A luxury of a book, to soak in bread, everything has a reason and is beautifully illustrated in detail, and at the height of all the titles in the “Visit our museum” collection. In line with the very careful books of knowledge that began to appear about five years ago as an alternative to the updated encyclopedic information we find on the internet. Here, the most up-to-date textual information is complemented by illustrations that follow the aesthetics of 19th-century field notebooks. 

By Tomi Ungerer
Edited by Blackie Books

Humor in both the questions and answers that fill the play and in the illustrations. And without a doubt, they are to reflect on the philosophical questions that children ask and the free answers that Ungerer proposes. Also noteworthy is the strip that accompanies the book, which, unlike what usually happens with this marketing element, is useful, as it contains bibliography and other interesting data about the author. 

By Britta Teckentrup
Edited by Libros del Zorro Rojo

A delicate catalogue of questions, some philosophical, some everyday, that any reader approaching this book will have faced. Grouped according to various topics, the correlation that exists between them offers some clues for the elaboration of the answer, without trying to guide any discourse. The illustrations, with a mixed technique from the collage, represent the character of the statement and can be enjoyed like someone going to an art gallery. Visual metaphors delve into the poetic and reflective nature of the book.

By Gustavo Puerta Leisse & Elena Odriozola
Edited by Ediciones Modernas el Embudo

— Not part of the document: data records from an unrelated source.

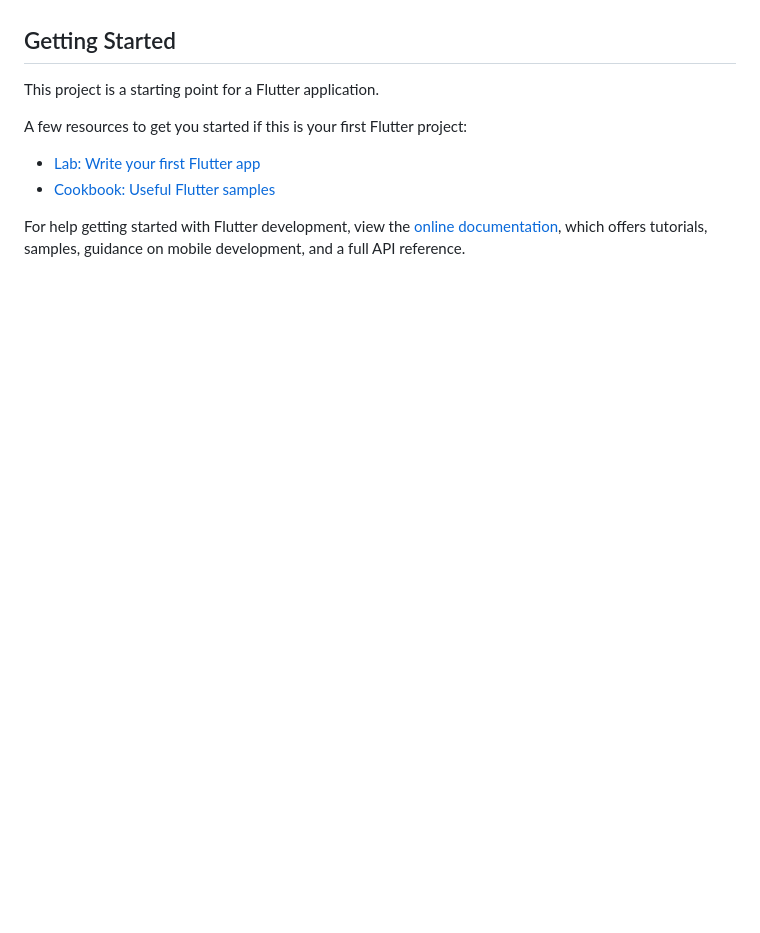
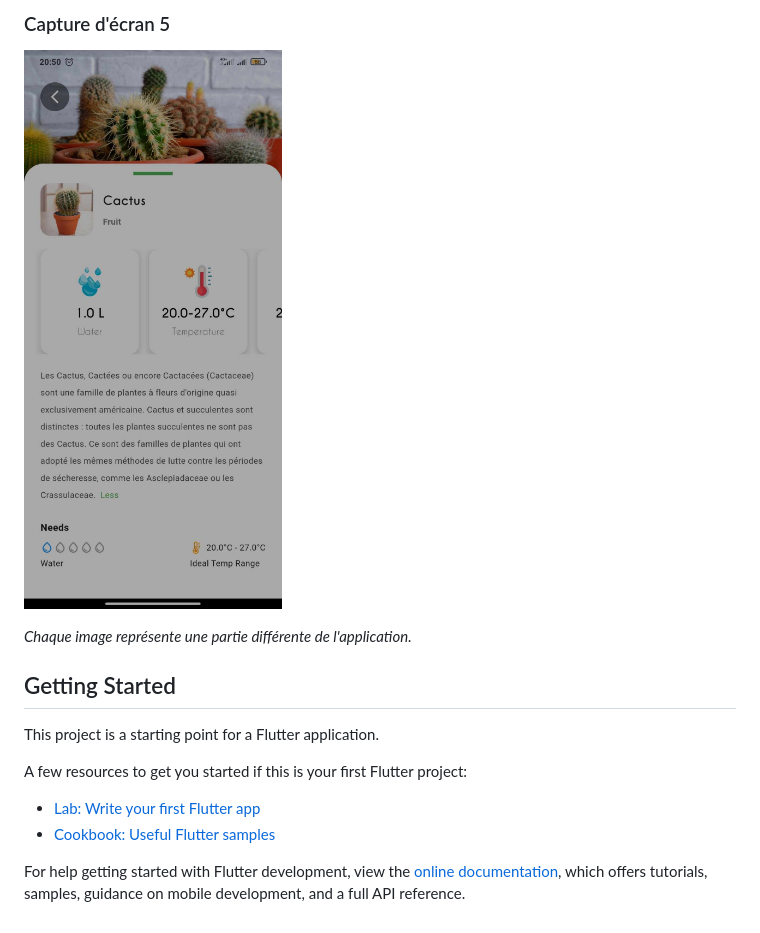
Before and after one commit to Tonnyjoh/garden_app, a Markdown page: README.md, the part around the change printed below. Drawn GitHub-style; pictures changed too: assets/images/5.jpg (added); blank space fills up the shorter version.

Commit message:
fix:readme

```diff
--- a/README.md
+++ b/README.md
@@ -23,3 +39,7 @@ Une application mobile pour suivre l'évolution de ma plante, connectée à une
+### Capture d'écran 5
+![Capture d'écran 5](/assets/images/5.jpg)
+
+*Chaque image représente une partie différente de l'application.*
 
 ## Getting Started
 
```
Also changed, not shown: other parts of README.md (+16 -0 lines), assets/images/1.jpg (added), assets/images/2.jpg (added), assets/images/3.jpg (added), assets/images/4.jpg (added).
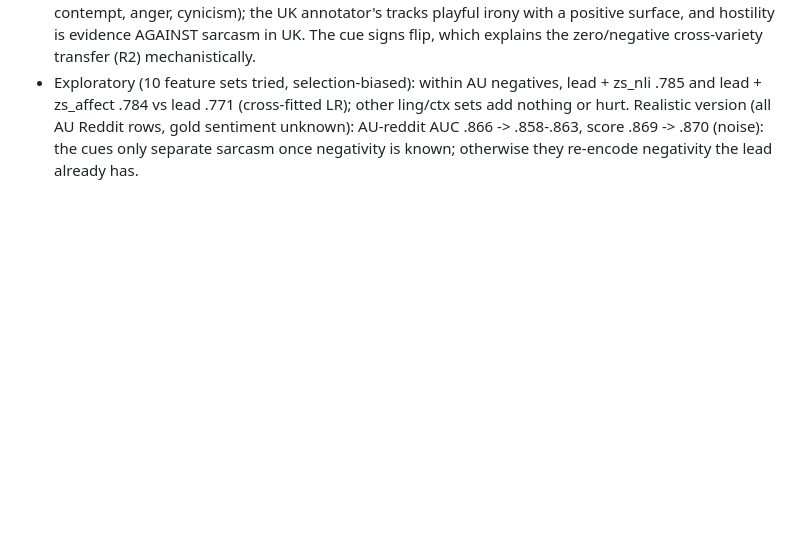
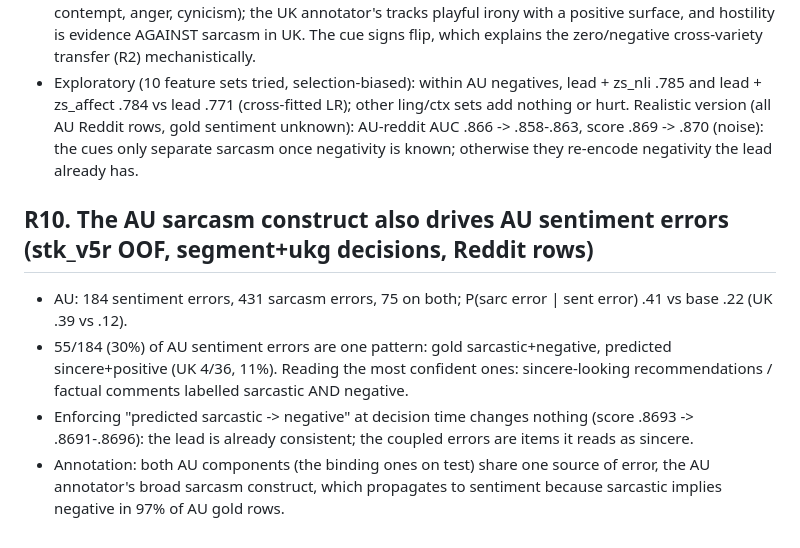
Before and after one commit to Sekinal/alta2026-stargazers, a Markdown page: results/paper/NOTES.md, the part around the change. Drawn GitHub-style; blank space fills up the shorter version.

Commit message:
Paper notes: R10 coupled AU sentiment/sarcasm errors

```diff
--- a/results/paper/NOTES.md
+++ b/results/paper/NOTES.md
@@ -167,3 +167,12 @@ One Claude reader labelled all 1,143 UK Reddit pool rows (and 286 test rows) bli
   lead .771 (cross-fitted LR); other ling/ctx sets add nothing or hurt. Realistic version (all AU Reddit rows, gold
   sentiment unknown): AU-reddit AUC .866 -> .858-.863, score .869 -> .870 (noise): the cues only separate sarcasm once
   negativity is known; otherwise they re-encode negativity the lead already has.
+
+## R10. The AU sarcasm construct also drives AU sentiment errors (stk_v5r OOF, segment+ukg decisions, Reddit rows)
+- AU: 184 sentiment errors, 431 sarcasm errors, 75 on both; P(sarc error | sent error) .41 vs base .22 (UK .39 vs .12).
+- 55/184 (30%) of AU sentiment errors are one pattern: gold sarcastic+negative, predicted sincere+positive (UK 4/36, 11%).
+  Reading the most confident ones: sincere-looking recommendations / factual comments labelled sarcastic AND negative.
+- Enforcing "predicted sarcastic -> negative" at decision time changes nothing (score .8693 -> .8691-.8696): the lead is
+  already consistent; the coupled errors are items it reads as sincere.
+- Annotation: both AU components (the binding ones on test) share one source of error, the AU annotator's broad sarcasm
+  construct, which propagates to sentiment because sarcastic implies negative in 97% of AU gold rows.
```
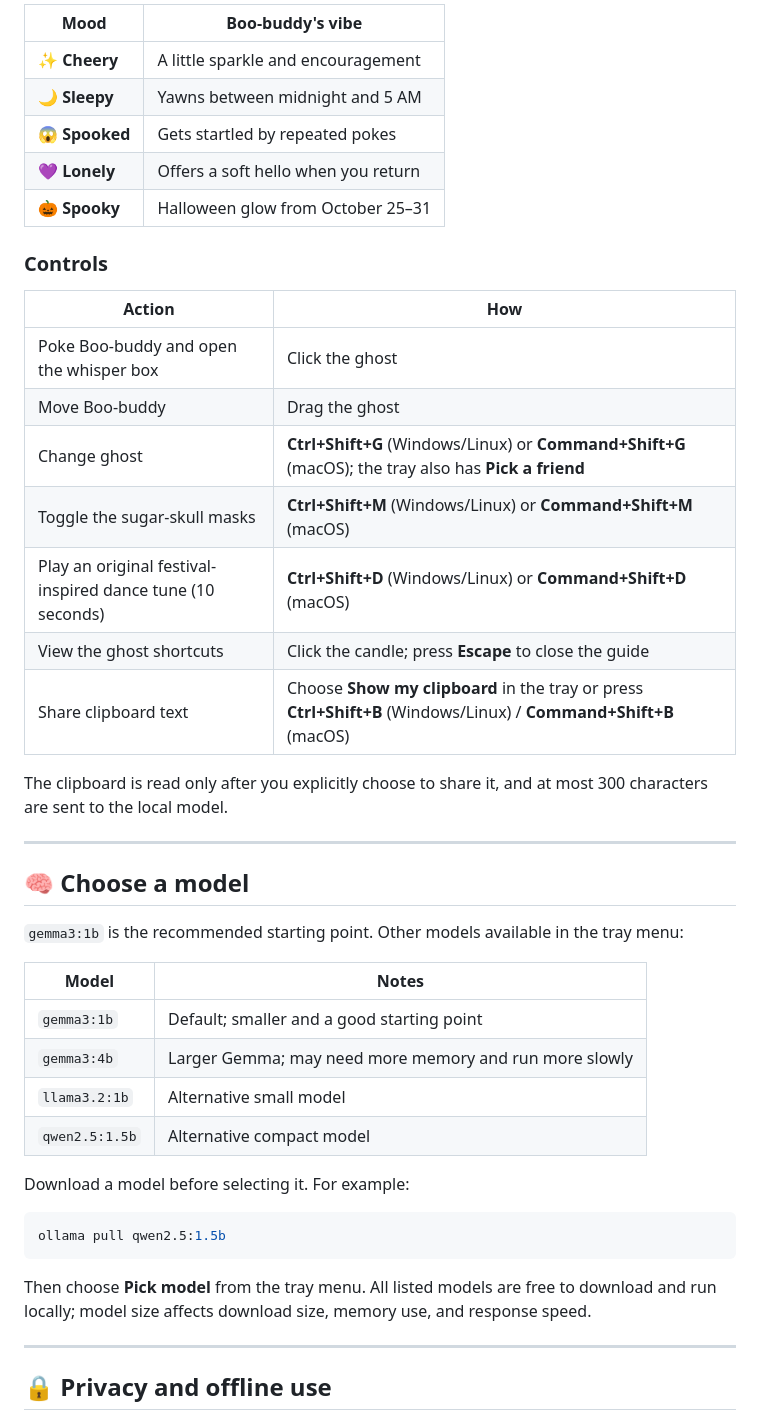
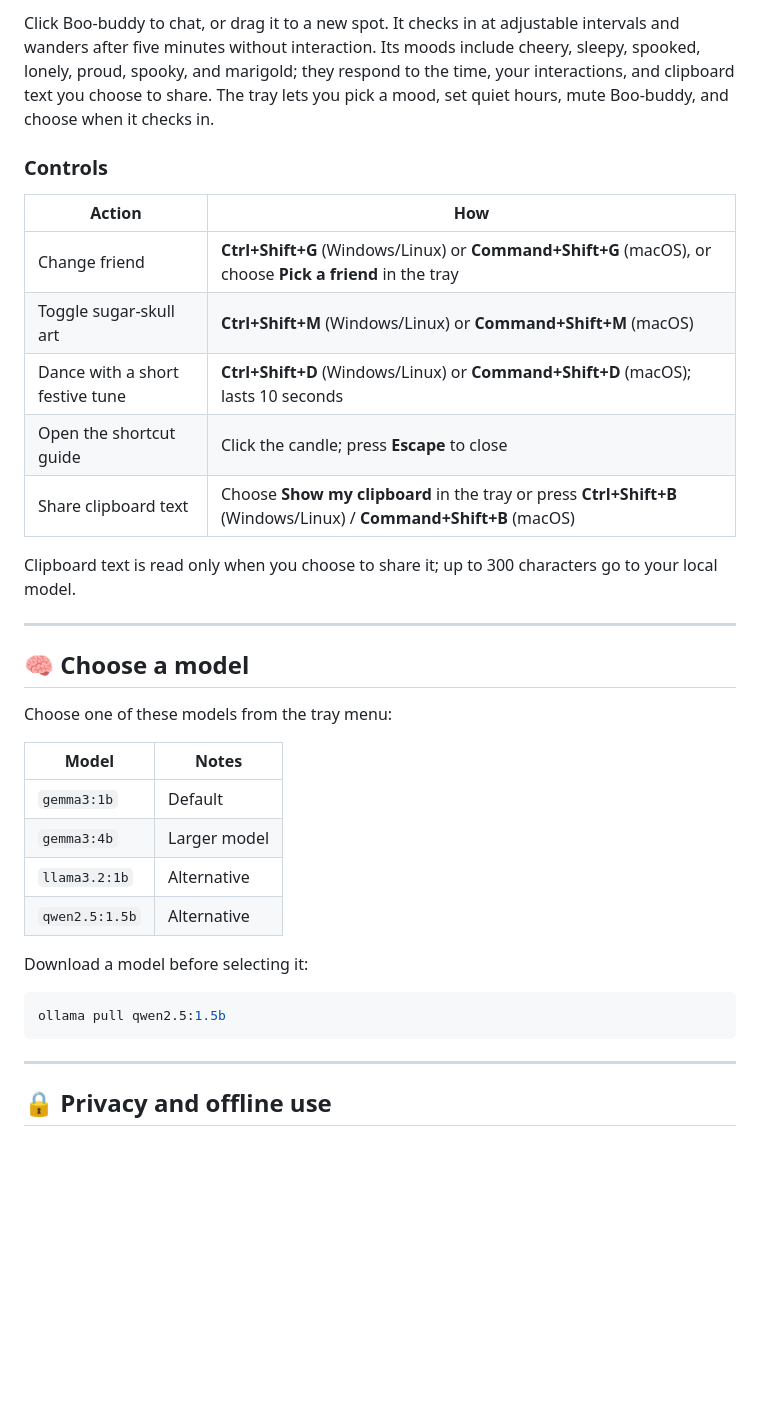
Before and after one commit to anshika-guleria/beo-buddy, a Markdown page: README.md, the part around one of its changes. GitHub-like rendering; blank space fills up the shorter version.

````diff
--- a/README.md
+++ b/README.md
@@ -87,47 +61,37 @@ Boo-buddy has six selectable ghost friends and a handful of moods:
 
-| Mood | Boo-buddy's vibe |
-|---|---|
-| ✨ **Cheery** | A little sparkle and encouragement |
-| 🌙 **Sleepy** | Yawns between midnight and 5 AM |
-| 😱 **Spooked** | Gets startled by repeated pokes |
-| 💜 **Lonely** | Offers a soft hello when you return |
-| 🎃 **Spooky** | Halloween glow from October 25–31 |
+Click Boo-buddy to chat, or drag it to a new spot. It checks in at adjustable intervals and wanders after five minutes without interaction. Its moods include cheery, sleepy, spooked, lonely, proud, spooky, and marigold; they respond to the time, your interactions, and clipboard text you choose to share. The tray lets you pick a mood, set quiet hours, mute Boo-buddy, and choose when it checks in.
 
 ### Controls
 
 | Action | How |
 |---|---|
-| Poke Boo-buddy and open the whisper box | Click the ghost |
-| Move Boo-buddy | Drag the ghost |
-| Change ghost | **Ctrl+Shift+G** (Windows/Linux) or **Command+Shift+G** (macOS); the tray also has **Pick a friend** |
-| Toggle the sugar-skull masks | **Ctrl+Shift+M** (Windows/Linux) or **Command+Shift+M** (macOS) |
-| Play an original festival-inspired dance tune (10 seconds) | **Ctrl+Shift+D** (Windows/Linux) or **Command+Shift+D** (macOS) |
-| View the ghost shortcuts | Click the candle; press **Escape** to close the guide |
+| Change friend | **Ctrl+Shift+G** (Windows/Linux) or **Command+Shift+G** (macOS), or choose **Pick a friend** in the tray |
+| Toggle sugar-skull art | **Ctrl+Shift+M** (Windows/Linux) or **Command+Shift+M** (macOS) |
+| Dance with a short festive tune | **Ctrl+Shift+D** (Windows/Linux) or **Command+Shift+D** (macOS); lasts 10 seconds |
+| Open the shortcut guide | Click the candle; press **Escape** to close |
 | Share clipboard text | Choose **Show my clipboard** in the tray or press **Ctrl+Shift+B** (Windows/Linux) / **Command+Shift+B** (macOS) |
 
-The clipboard is read only after you explicitly choose to share it, and at most 300 characters are sent to the local model.
+Clipboard text is read only when you choose to share it; up to 300 characters go to your local model.
 
 ---
 
 ## 🧠 Choose a model
 
-`gemma3:1b` is the recommended starting point. Other models available in the tray menu:
+Choose one of these models from the tray menu:
 
 | Model | Notes |
 |---|---|
-| `gemma3:1b` | Default; smaller and a good starting point |
-| `gemma3:4b` | Larger Gemma; may need more memory and run more slowly |
-| `llama3.2:1b` | Alternative small model |
-| `qwen2.5:1.5b` | Alternative compact model |
+| `gemma3:1b` | Default |
+| `gemma3:4b` | Larger model |
+| `llama3.2:1b` | Alternative |
+| `qwen2.5:1.5b` | Alternative |
 
-Download a model before selecting it. For example:
+Download a model before selecting it:
 
 ```powershell
 ollama pull qwen2.5:1.5b
 ```
 
-Then choose **Pick model** from the tray menu. All listed models are free to download and run locally; model size affects download size, memory use, and response speed.
-
 ---
 
 ## 🔒 Privacy and offline use
````
Also changed, not shown: other parts of README.md (+13 -87 lines).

A book deserving of the outstanding mention of this category of the selection, both for the elegance of the edition (narrative and formal) from the same cover (with the detail of each of the windows that frame a small story) and for the success of moving away from the concept of “book of emotions” to start talking about “feelings” from a complex and rigorous perspective. It does this without losing sight of the artistic quality expected of a literary work.